Having just finished the campaign in Halo 4, I just wanted to give a nod to 343 Industries for making this Halo installment such a great experience. From the perspective of this blog, I begin by expressing my appreciation for the impressive exoplanetary landscapes that was a major part of the game's appeal. All the planetary visuals, including the architecture of the forerunners, are beautiful art. I admire all the aesthetics that was put in every scene and multiplayer maps which makes it such beautiful worlds to step in to.
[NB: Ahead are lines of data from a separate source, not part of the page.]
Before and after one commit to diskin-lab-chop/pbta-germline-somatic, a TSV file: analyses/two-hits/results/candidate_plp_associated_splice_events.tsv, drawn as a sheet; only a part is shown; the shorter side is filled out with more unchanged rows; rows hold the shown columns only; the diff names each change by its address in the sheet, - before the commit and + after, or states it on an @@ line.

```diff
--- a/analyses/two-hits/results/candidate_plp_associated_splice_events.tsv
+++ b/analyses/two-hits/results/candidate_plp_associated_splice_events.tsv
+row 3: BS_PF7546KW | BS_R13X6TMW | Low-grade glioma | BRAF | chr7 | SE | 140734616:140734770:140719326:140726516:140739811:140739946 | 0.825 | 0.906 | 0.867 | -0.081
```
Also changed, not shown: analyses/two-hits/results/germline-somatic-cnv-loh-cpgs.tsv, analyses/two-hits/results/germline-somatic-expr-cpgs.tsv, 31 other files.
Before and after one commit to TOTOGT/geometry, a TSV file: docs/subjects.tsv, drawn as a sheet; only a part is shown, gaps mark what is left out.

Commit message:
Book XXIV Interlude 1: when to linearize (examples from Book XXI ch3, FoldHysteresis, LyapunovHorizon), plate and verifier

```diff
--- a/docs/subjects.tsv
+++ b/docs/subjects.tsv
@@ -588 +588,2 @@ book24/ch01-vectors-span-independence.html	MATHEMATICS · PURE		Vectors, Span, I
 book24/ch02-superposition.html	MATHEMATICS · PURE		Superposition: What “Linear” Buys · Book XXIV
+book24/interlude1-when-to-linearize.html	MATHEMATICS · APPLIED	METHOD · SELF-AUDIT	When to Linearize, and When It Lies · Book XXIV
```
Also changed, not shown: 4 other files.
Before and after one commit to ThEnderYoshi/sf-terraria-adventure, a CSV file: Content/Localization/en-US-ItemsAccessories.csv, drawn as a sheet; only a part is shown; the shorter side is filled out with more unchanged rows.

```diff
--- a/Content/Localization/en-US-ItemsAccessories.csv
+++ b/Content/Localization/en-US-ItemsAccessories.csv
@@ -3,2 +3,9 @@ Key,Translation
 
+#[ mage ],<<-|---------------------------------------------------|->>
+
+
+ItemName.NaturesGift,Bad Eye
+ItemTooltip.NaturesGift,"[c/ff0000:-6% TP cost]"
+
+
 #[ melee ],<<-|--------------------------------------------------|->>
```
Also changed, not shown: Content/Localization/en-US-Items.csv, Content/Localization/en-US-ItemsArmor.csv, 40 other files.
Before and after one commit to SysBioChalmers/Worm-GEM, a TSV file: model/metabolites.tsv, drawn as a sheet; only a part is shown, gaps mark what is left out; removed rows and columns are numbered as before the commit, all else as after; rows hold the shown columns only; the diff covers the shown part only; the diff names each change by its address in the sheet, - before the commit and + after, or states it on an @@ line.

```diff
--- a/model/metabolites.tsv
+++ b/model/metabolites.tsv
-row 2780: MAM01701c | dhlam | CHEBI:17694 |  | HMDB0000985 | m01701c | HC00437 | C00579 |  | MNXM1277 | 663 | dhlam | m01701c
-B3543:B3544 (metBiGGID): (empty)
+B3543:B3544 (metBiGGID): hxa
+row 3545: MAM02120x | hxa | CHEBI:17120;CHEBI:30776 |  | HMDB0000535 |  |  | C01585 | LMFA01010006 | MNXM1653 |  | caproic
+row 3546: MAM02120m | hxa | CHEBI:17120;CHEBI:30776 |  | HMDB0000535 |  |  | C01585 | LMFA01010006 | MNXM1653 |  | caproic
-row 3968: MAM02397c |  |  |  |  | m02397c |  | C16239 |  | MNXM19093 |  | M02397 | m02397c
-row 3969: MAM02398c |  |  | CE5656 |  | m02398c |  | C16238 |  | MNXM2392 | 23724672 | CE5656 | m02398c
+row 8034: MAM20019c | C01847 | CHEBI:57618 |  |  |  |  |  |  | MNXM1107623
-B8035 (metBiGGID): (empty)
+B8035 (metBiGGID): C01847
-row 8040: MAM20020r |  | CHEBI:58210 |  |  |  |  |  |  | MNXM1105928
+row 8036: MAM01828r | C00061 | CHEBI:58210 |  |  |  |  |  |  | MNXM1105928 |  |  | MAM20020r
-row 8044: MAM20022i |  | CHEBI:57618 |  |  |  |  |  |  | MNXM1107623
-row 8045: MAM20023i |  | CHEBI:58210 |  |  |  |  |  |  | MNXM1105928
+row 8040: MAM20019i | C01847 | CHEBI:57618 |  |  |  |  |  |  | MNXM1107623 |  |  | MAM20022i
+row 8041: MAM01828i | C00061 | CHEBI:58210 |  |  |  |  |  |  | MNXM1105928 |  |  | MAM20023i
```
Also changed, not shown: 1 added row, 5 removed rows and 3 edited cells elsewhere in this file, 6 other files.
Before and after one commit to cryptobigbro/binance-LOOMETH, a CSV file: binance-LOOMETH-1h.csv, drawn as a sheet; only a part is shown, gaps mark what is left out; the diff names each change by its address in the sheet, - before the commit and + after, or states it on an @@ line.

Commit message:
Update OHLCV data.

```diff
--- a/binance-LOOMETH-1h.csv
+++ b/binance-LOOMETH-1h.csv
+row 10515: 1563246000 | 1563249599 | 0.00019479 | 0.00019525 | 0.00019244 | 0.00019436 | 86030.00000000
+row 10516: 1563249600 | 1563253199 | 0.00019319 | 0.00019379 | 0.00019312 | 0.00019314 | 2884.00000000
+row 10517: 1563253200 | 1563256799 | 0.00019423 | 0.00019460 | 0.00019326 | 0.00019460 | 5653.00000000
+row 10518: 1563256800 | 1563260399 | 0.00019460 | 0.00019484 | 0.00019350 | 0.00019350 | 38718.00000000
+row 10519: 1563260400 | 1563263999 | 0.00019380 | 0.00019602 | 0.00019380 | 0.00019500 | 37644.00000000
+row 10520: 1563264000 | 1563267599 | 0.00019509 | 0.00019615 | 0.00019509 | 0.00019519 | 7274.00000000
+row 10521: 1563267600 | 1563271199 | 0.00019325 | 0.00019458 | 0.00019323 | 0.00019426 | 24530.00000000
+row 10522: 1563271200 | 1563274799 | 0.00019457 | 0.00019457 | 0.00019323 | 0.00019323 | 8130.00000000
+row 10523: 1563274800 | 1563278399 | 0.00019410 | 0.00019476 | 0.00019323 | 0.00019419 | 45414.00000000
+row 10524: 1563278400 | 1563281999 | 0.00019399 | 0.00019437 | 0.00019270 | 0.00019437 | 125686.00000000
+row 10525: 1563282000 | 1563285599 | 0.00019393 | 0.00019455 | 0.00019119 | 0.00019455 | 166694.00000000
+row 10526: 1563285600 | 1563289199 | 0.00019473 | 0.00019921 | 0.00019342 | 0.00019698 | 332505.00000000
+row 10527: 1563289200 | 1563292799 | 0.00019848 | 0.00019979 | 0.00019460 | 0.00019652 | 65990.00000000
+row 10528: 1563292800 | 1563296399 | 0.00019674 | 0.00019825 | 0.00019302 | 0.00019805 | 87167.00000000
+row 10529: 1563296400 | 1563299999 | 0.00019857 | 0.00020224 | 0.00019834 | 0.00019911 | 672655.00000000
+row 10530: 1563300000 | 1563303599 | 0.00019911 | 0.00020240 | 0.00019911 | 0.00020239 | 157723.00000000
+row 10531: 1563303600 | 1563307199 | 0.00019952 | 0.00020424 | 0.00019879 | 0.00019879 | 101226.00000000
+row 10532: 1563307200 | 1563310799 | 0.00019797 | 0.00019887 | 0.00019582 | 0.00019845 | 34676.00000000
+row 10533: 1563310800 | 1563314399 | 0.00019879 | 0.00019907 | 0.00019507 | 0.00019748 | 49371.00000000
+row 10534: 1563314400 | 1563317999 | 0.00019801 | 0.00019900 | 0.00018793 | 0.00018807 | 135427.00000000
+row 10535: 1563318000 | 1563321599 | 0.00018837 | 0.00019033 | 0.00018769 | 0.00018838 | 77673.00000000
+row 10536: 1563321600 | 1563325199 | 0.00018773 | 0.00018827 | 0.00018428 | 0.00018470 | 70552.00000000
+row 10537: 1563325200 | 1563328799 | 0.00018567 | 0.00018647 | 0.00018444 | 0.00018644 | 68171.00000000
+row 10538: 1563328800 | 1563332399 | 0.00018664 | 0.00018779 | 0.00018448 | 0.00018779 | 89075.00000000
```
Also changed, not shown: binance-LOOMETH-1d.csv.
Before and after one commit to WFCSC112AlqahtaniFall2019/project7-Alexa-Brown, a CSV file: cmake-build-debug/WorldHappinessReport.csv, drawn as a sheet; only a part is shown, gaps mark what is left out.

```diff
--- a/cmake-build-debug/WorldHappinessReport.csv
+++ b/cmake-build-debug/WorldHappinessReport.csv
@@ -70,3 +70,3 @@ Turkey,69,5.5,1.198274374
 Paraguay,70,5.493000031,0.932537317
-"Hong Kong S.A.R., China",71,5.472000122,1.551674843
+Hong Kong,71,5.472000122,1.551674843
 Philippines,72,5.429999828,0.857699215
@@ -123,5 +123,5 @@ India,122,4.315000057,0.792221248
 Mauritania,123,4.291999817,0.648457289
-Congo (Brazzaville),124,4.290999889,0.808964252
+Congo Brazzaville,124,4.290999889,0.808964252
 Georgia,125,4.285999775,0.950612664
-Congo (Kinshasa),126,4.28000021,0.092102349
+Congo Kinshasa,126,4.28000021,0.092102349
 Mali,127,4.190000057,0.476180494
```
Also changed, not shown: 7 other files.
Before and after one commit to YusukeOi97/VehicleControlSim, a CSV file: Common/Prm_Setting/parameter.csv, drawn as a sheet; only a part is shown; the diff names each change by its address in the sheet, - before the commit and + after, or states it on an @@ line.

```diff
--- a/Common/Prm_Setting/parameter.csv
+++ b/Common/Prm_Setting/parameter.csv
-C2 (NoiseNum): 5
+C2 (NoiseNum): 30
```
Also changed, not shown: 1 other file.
But the most important part of the game was the emotional aspect. Thankfully, the facial expressions of the characters (except Master Chief, who never shows his face) shows great detail in conveying human emotions. In Halo 4, you will not be burdened by the botox faces you have come to see in most games (such as in Mass Effect). Halo 4 has used the technology to appeal to the player's emotions, and it proved to be crucial in the storyline.
As the story goes, Cortana, the AI companion of Master Chief is dying. The emotional stress involved in the prospect of losing her life shows in her face which draws you in. I salute Master Chief because he actually tries to save Cortana and treats her rightfully--as a person. The common folk would have no attachment or feelings for such entities like software. People would simply install a new version or get a new one. But not Master Chief. He truly cares for his companion.
I am fond of AI constructs (such as EDI and Legion (Geth) in Mass Effect) so it was natural for me to identify my self with Master Chief at the onset. So I knew right from the start that I will definitely finish this game. Indeed I savored every moment of it, and cherished the last moments with Cortana.